[Dataset excerpts Boundary: Start]

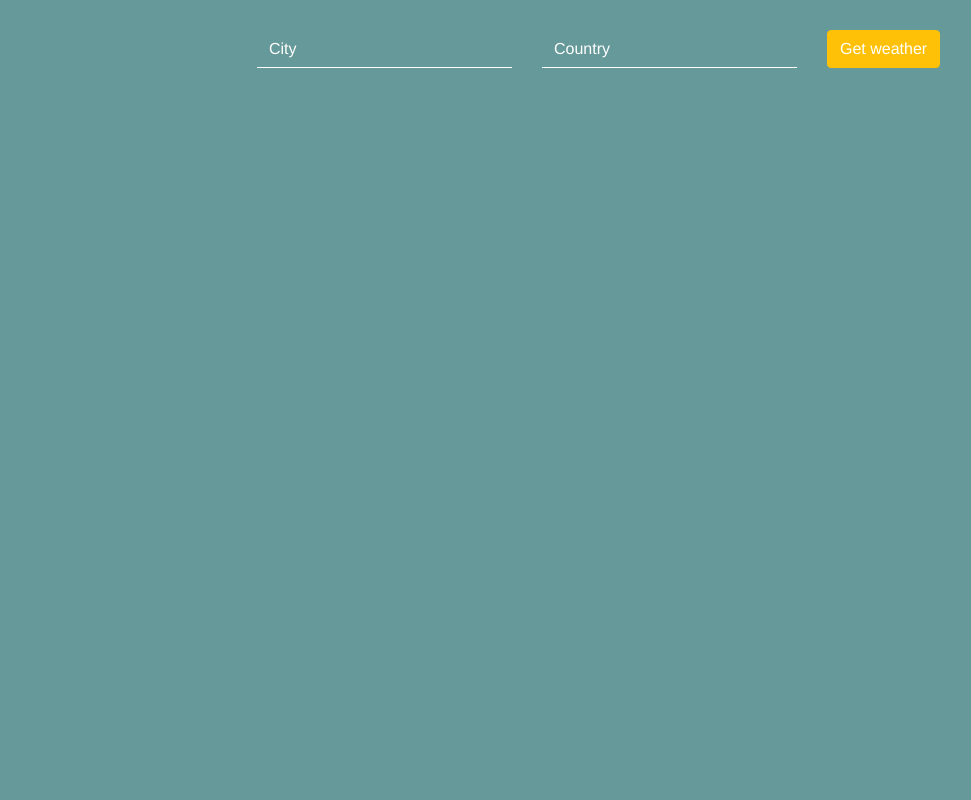
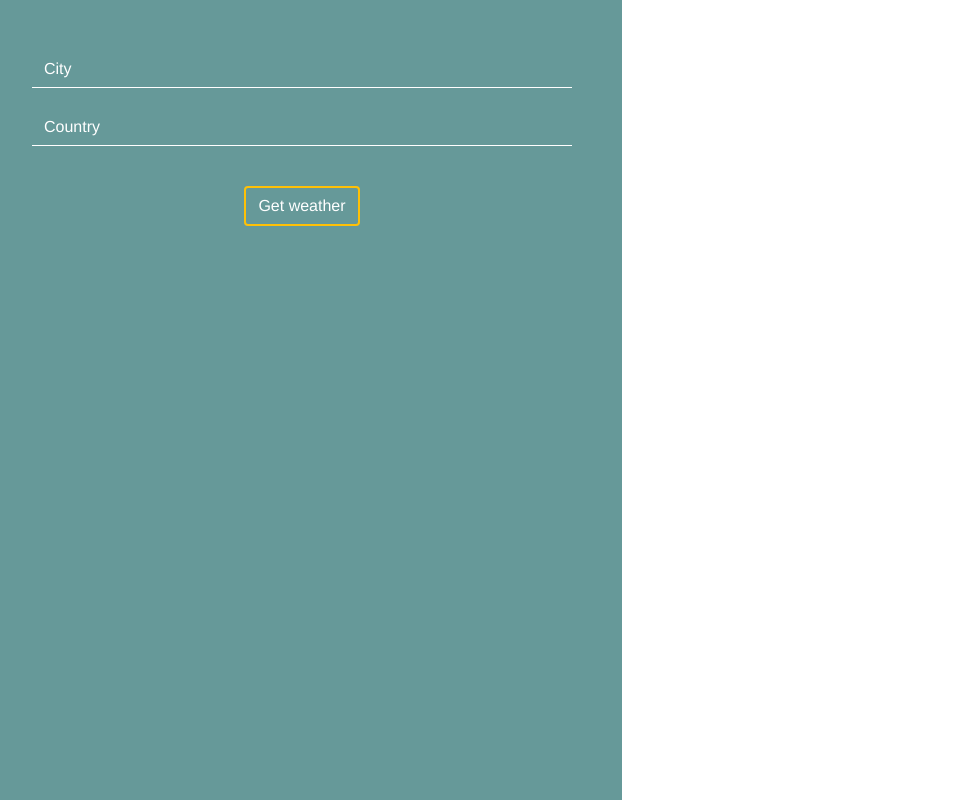
Before and after one commit to swati1707/weather-app, a React (Create React App) app: page / in a window 1280 px wide. Shown: the whole page, without its empty margins (18-989 px from the left). Built offline with nearby package versions, Linux system fonts and the light colour scheme.

Commit message:
UI changes

```diff
--- a/src/components/form.jsx
+++ b/src/components/form.jsx
@@ -5,17 +5,15 @@ const Form = props => {
         <div className="container">
             <div>{props.error ? error() : null}</div>
             <form onSubmit={props.loadWeather}>
-                <div className="row">
-                    <div className="col-md-3 offset-md-2">
+                    <div>
                         <input className="form-control" type="text" name="city" placeholder="City" autoComplete="off" />
                     </div>
-                    <div className="col-md-3">
+                    <div>
                         <input className="form-control" type="text" name="country" placeholder="Country" autoComplete="off" />
                     </div>
-                    <div className="col-md-3 mt-md-0 text-md-left">
+                    <div>
                         <button className="btn btn-warning">Get weather</button>
                     </div>
-                </div>
             </form>
         </div>
     );
--- a/src/components/weather.jsx
+++ b/src/components/weather.jsx
@@ -2,7 +2,7 @@ import React from 'react';
 
 const Weather = props => {
     return (
-      <div className="container">
+      <div className="container weather">
           <div className="cards pt-4">
               <h1>{props.city}</h1>
 
--- a/src/index.css
+++ b/src/index.css
@@ -2,11 +2,18 @@ body {
   margin: 0;
   padding: 0;
   font-family: sans-serif;
-  background-color: #669999;
   font-family: "Helvetica", Arial, sans-serif;
 }
+.App{
+  display:flex;
+}
+.container{
+  padding:0;
+}
 form{
-  margin-top:30px;
+  height:100vh;
+  background-color: #669999;
+  padding:50px;
 }
 input[type="text"]{
   margin-bottom:20px;
@@ -19,8 +26,18 @@ input[type="text"]{
 ::-webkit-input-placeholder{
   color:#fff !important;
 }
+form div{
+  text-align: center;
+}
 button{
   color:#fff !important;
+  margin-top:20px;
+  background-color: transparent !important;
+  border-width: 2px !important;
+}
+button:hover{
+  background-color: #ffc107 !important;
+  border:none;
 }
 input[type="text"]:focus{
   background-color: transparent;
@@ -31,5 +48,7 @@ input[type="text"]:focus{
 }
 .cards{
   text-align: center;
-  color:#fff;
 }
+.weather{
+  color:#669999;
+}
```
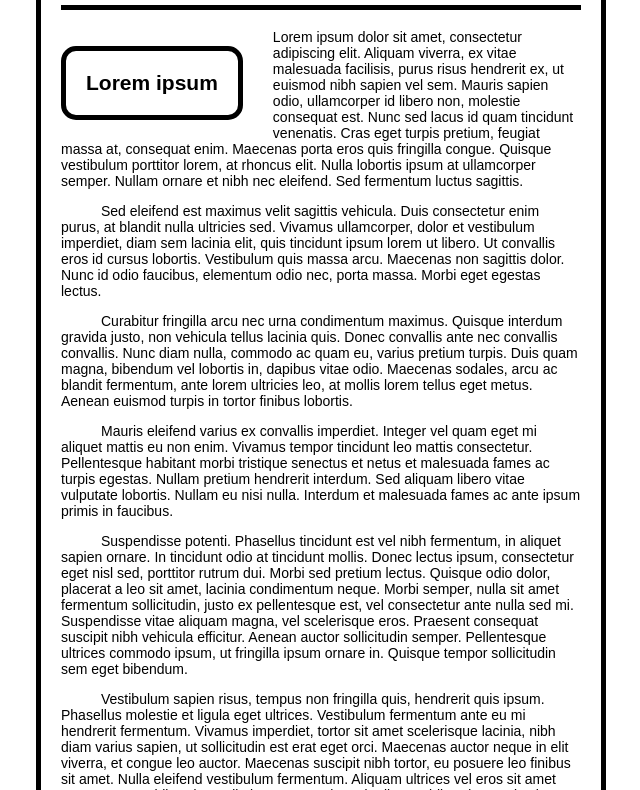
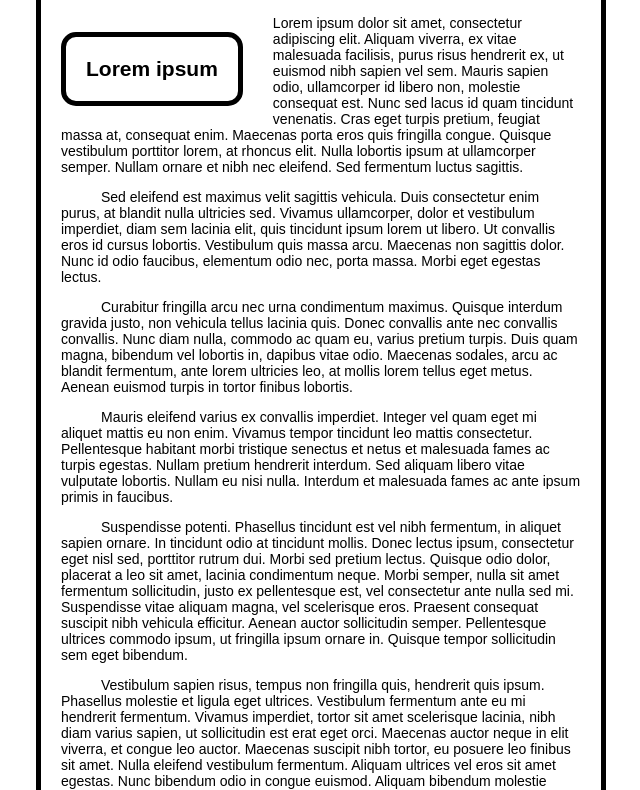
Before and after one commit to hacerespacio/haceresapcio.github.io, a plain HTML site: page index.html in a window 1280 px wide. Shown: the part 90-880 px from the top of the page, without its empty margins (319-959 px from the left). Drawn offline with Linux system fonts and the light colour scheme.

Commit message:
Formatting.

```diff
--- a/style.css
+++ b/style.css
@@ -10,7 +10,7 @@ text-indent:40px
 
 body {
 width: 520px;
-margin: -16px auto;
+margin: -30px auto;
 padding: 20px;
 border-left: 5px solid #000;
 border-right: 5px solid #000;
```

[Dataset excerpts Boundary: End]

Problem details: Print each entry shown above with exact wording and no pictures.

Task output:
Before and after one commit to swati1707/weather-app, a React (Create React App) app: page / in a window 1280 px wide. Shown: the whole page, without its empty margins (18-989 px from the left). Built offline with nearby package versions, Linux system fonts and the light colour scheme.

Commit message:
UI changes

```diff
--- a/src/components/form.jsx
+++ b/src/components/form.jsx
@@ -5,17 +5,15 @@ const Form = props => {
         <div className="container">
             <div>{props.error ? error() : null}</div>
             <form onSubmit={props.loadWeather}>
-                <div className="row">
-                    <div className="col-md-3 offset-md-2">
+                    <div>
                         <input className="form-control" type="text" name="city" placeholder="City" autoComplete="off" />
                     </div>
-                    <div className="col-md-3">
+                    <div>
                         <input className="form-control" type="text" name="country" placeholder="Country" autoComplete="off" />
                     </div>
-                    <div className="col-md-3 mt-md-0 text-md-left">
+                    <div>
                         <button className="btn btn-warning">Get weather</button>
                     </div>
-                </div>
             </form>
         </div>
     );
--- a/src/components/weather.jsx
+++ b/src/components/weather.jsx
@@ -2,7 +2,7 @@ import React from 'react';
 
 const Weather = props => {
     return (
-      <div className="container">
+      <div className="container weather">
           <div className="cards pt-4">
               <h1>{props.city}</h1>
 
--- a/src/index.css
+++ b/src/index.css
@@ -2,11 +2,18 @@ body {
   margin: 0;
   padding: 0;
   font-family: sans-serif;
-  background-color: #669999;
   font-family: "Helvetica", Arial, sans-serif;
 }
+.App{
+  display:flex;
+}
+.container{
+  padding:0;
+}
 form{
-  margin-top:30px;
+  height:100vh;
+  background-color: #669999;
+  padding:50px;
 }
 input[type="text"]{
   margin-bottom:20px;
@@ -19,8 +26,18 @@ input[type="text"]{
 ::-webkit-input-placeholder{
   color:#fff !important;
 }
+form div{
+  text-align: center;
+}
 button{
   color:#fff !important;
+  margin-top:20px;
+  background-color: transparent !important;
+  border-width: 2px !important;
+}
+button:hover{
+  background-color: #ffc107 !important;
+  border:none;
 }
 input[type="text"]:focus{
   background-color: transparent;
@@ -31,5 +48,7 @@ input[type="text"]:focus{
 }
 .cards{
   text-align: center;
-  color:#fff;
 }
+.weather{
+  color:#669999;
+}
```
Before and after one commit to hacerespacio/haceresapcio.github.io, a plain HTML site: page index.html in a window 1280 px wide. Shown: the part 90-880 px from the top of the page, without its empty margins (319-959 px from the left). Drawn offline with Linux system fonts and the light colour scheme.

Commit message:
Formatting.

```diff
--- a/style.css
+++ b/style.css
@@ -10,7 +10,7 @@ text-indent:40px
 
 body {
 width: 520px;
-margin: -16px auto;
+margin: -30px auto;
 padding: 20px;
 border-left: 5px solid #000;
 border-right: 5px solid #000;
```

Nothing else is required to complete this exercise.